# Version difference data

----------

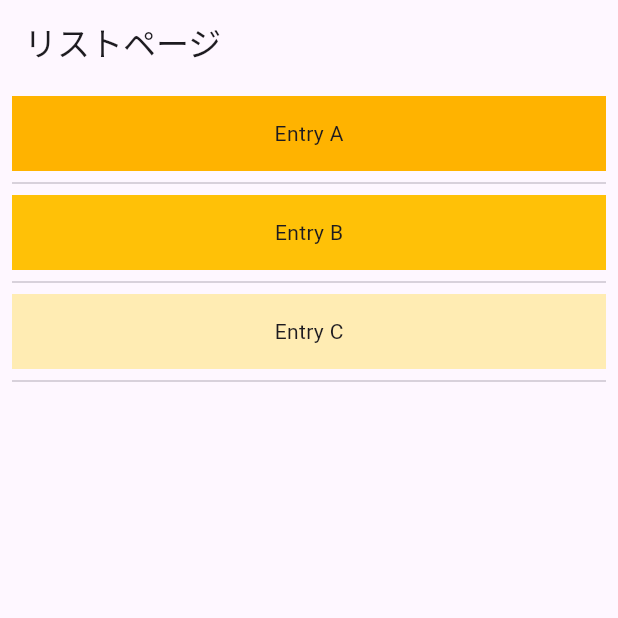
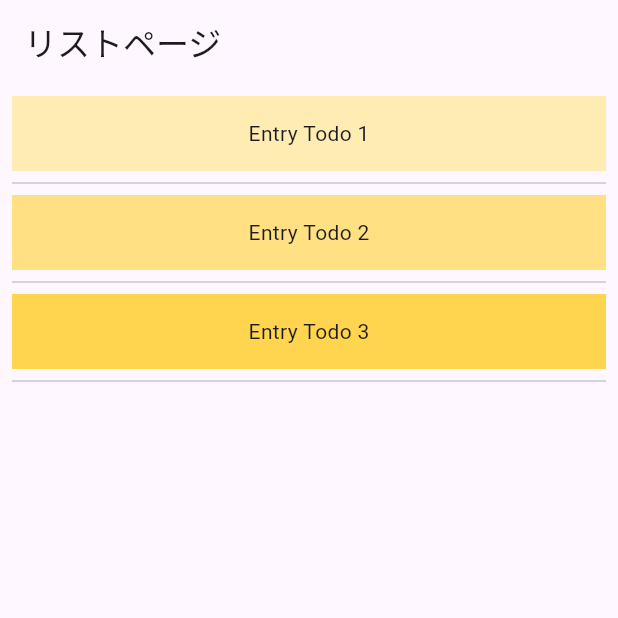
Before and after one commit to ryo-wo-59/flutter-turtrial, a Flutter app: the screen it shows after launch, on a phone screen of 412 x 824 dp, the top half of it. Run offline on Flutter 3.47's test engine with Material 3 defaults, Android fonts, the phone set to English and light mode, and no system bars.

Commit message:
appの一覧・詳細画面を追加

```diff
--- a/lib/main.dart
+++ b/lib/main.dart
@@ -22,9 +22,11 @@ class MyApp extends StatelessWidget {
 class ListPage extends StatelessWidget {
   const ListPage({super.key});
 
-  static const List<String> entries = <String>['A', 'B', 'C'];
-  static const List<int> colorCodes = <int>[600, 500, 100];
-
+  static const List<Object> todos = <Object>[
+    {'title': 'Todo 1', 'description': 'Description 1', 'colorCode': 100},
+    {'title': 'Todo 2', 'description': 'Description 2', 'colorCode': 200},
+    {'title': 'Todo 3', 'description': 'Description 3', 'colorCode': 300},
+  ];
   @override
   Widget build(BuildContext context) {
     return Scaffold(
@@ -33,22 +35,25 @@ class ListPage extends StatelessWidget {
       ),
       body: ListView.builder(
         padding: const EdgeInsets.all(8),
-        itemCount: entries.length,
+        itemCount: todos.length,
         itemBuilder: (BuildContext context, int index) {
+          final todo = todos[index] as Map<String, Object>;
           return Column(
             children: [
               GestureDetector(
                 onTap: () {
-                  // タップ時の処理をここに書く
-                  ScaffoldMessenger.of(context).showSnackBar(
-                    SnackBar(content: Text('Tapped on ${entries[index]}')),
+                  Navigator.push(
+                    context,
+                    MaterialPageRoute(
+                      builder: (context) => TodoDetailPage(todo: todo["description"] as String)
+                    )
                   );
                 },
                 child: Container(
                   height: 50,
-                  color: Colors.amber[colorCodes[index]],
+                  color: Colors.amber[todo["colorCode"] as int],
                   child: Center(
-                    child: Text('Entry ${entries[index]}'),
+                    child: Text('Entry ${todo["title"] as String}'),
                   ),
                 ),
               ),
@@ -61,48 +66,30 @@ class ListPage extends StatelessWidget {
   }
 }
 
-// class MyHomePage extends StatefulWidget {
-//   const MyHomePage({super.key, required this.title});
+class TodoDetailPage extends StatelessWidget {
+  final String todo;
+  const TodoDetailPage({super.key, required this.todo});
 
-//   final String title;
-
-//   @override
-//   State<MyHomePage> createState() => _MyHomePageState();
-// }
-
-// class _MyHomePageState extends State<MyHomePage> {
-//   int _counter = 0;
-
-//   void _incrementCounter() {
-//     setState(() {
-//       _counter++;
-//     });
-//   }
-
-//   @override
-//   Widget build(BuildContext context) {
-//     return Scaffold(
-//       appBar: AppBar(
-//         backgroundColor: Theme.of(context).colorScheme.inversePrimary,
-//         title: Text(widget.title),
-//       ),
-//       body: Center(
-//         child: Column(
-//           mainAxisAlignment: MainAxisAlignment.center,
-//           children: <Widget>[
-//             const Text('You have pushed the button this many times:'),
-//             Text(
-//               '$_counter',
-//               style: Theme.of(context).textTheme.headlineMedium,
-//             ),
-//           ],
-//         ),
-//       ),
-//       floatingActionButton: FloatingActionButton(
-//         onPressed: _incrementCounter,
-//         tooltip: 'Increment',
-//         child: const Icon(Icons.add),
-//       ), // This trailing comma makes auto-formatting nicer for build methods.
-//     );
-//   }
-// }
+  @override
+  Widget build(BuildContext context) {
+    return Scaffold(
+      appBar: AppBar(
+        title: Text('Todo Detail'),
+      ),
+      body: Center(
+        child: Column(
+          mainAxisAlignment: MainAxisAlignment.center,
+          children: [
+            Text('Detail of $todo'),
+            ElevatedButton(
+              onPressed: () {
+                Navigator.pop(context);
+              },
+              child: const Text('戻る'),
+            ),
+          ],
+        )
+      ),
+    );
+  }
+}
```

----------

# Task to carry out
All entries above must be repeated exactly; pictures are to be left out.

# Task answer
Before and after one commit to ryo-wo-59/flutter-turtrial, a Flutter app: the screen it shows after launch, on a phone screen of 412 x 824 dp, the top half of it. Run offline on Flutter 3.47's test engine with Material 3 defaults, Android fonts, the phone set to English and light mode, and no system bars.

Commit message:
appの一覧・詳細画面を追加

```diff
--- a/lib/main.dart
+++ b/lib/main.dart
@@ -22,9 +22,11 @@ class MyApp extends StatelessWidget {
 class ListPage extends StatelessWidget {
   const ListPage({super.key});
 
-  static const List<String> entries = <String>['A', 'B', 'C'];
-  static const List<int> colorCodes = <int>[600, 500, 100];
-
+  static const List<Object> todos = <Object>[
+    {'title': 'Todo 1', 'description': 'Description 1', 'colorCode': 100},
+    {'title': 'Todo 2', 'description': 'Description 2', 'colorCode': 200},
+    {'title': 'Todo 3', 'description': 'Description 3', 'colorCode': 300},
+  ];
   @override
   Widget build(BuildContext context) {
     return Scaffold(
@@ -33,22 +35,25 @@ class ListPage extends StatelessWidget {
       ),
       body: ListView.builder(
         padding: const EdgeInsets.all(8),
-        itemCount: entries.length,
+        itemCount: todos.length,
         itemBuilder: (BuildContext context, int index) {
+          final todo = todos[index] as Map<String, Object>;
           return Column(
             children: [
               GestureDetector(
                 onTap: () {
-                  // タップ時の処理をここに書く
-                  ScaffoldMessenger.of(context).showSnackBar(
-                    SnackBar(content: Text('Tapped on ${entries[index]}')),
+                  Navigator.push(
+                    context,
+                    MaterialPageRoute(
+                      builder: (context) => TodoDetailPage(todo: todo["description"] as String)
+                    )
                   );
                 },
                 child: Container(
                   height: 50,
-                  color: Colors.amber[colorCodes[index]],
+                  color: Colors.amber[todo["colorCode"] as int],
                   child: Center(
-                    child: Text('Entry ${entries[index]}'),
+                    child: Text('Entry ${todo["title"] as String}'),
                   ),
                 ),
               ),
@@ -61,48 +66,30 @@ class ListPage extends StatelessWidget {
   }
 }
 
-// class MyHomePage extends StatefulWidget {
-//   const MyHomePage({super.key, required this.title});
+class TodoDetailPage extends StatelessWidget {
+  final String todo;
+  const TodoDetailPage({super.key, required this.todo});
 
-//   final String title;
-
-//   @override
-//   State<MyHomePage> createState() => _MyHomePageState();
-// }
-
-// class _MyHomePageState extends State<MyHomePage> {
-//   int _counter = 0;
-
-//   void _incrementCounter() {
-//     setState(() {
-//       _counter++;
-//     });
-//   }
-
-//   @override
-//   Widget build(BuildContext context) {
-//     return Scaffold(
-//       appBar: AppBar(
-//         backgroundColor: Theme.of(context).colorScheme.inversePrimary,
-//         title: Text(widget.title),
-//       ),
-//       body: Center(
-//         child: Column(
-//           mainAxisAlignment: MainAxisAlignment.center,
-//           children: <Widget>[
-//             const Text('You have pushed the button this many times:'),
-//             Text(
-//               '$_counter',
-//               style: Theme.of(context).textTheme.headlineMedium,
-//             ),
-//           ],
-//         ),
-//       ),
-//       floatingActionButton: FloatingActionButton(
-//         onPressed: _incrementCounter,
-//         tooltip: 'Increment',
-//         child: const Icon(Icons.add),
-//       ), // This trailing comma makes auto-formatting nicer for build methods.
-//     );
-//   }
-// }
+  @override
+  Widget build(BuildContext context) {
+    return Scaffold(
+      appBar: AppBar(
+        title: Text('Todo Detail'),
+      ),
+      body: Center(
+        child: Column(
+          mainAxisAlignment: MainAxisAlignment.center,
+          children: [
+            Text('Detail of $todo'),
+            ElevatedButton(
+              onPressed: () {
+                Navigator.pop(context);
+              },
+              child: const Text('戻る'),
+            ),
+          ],
+        )
+      ),
+    );
+  }
+}
```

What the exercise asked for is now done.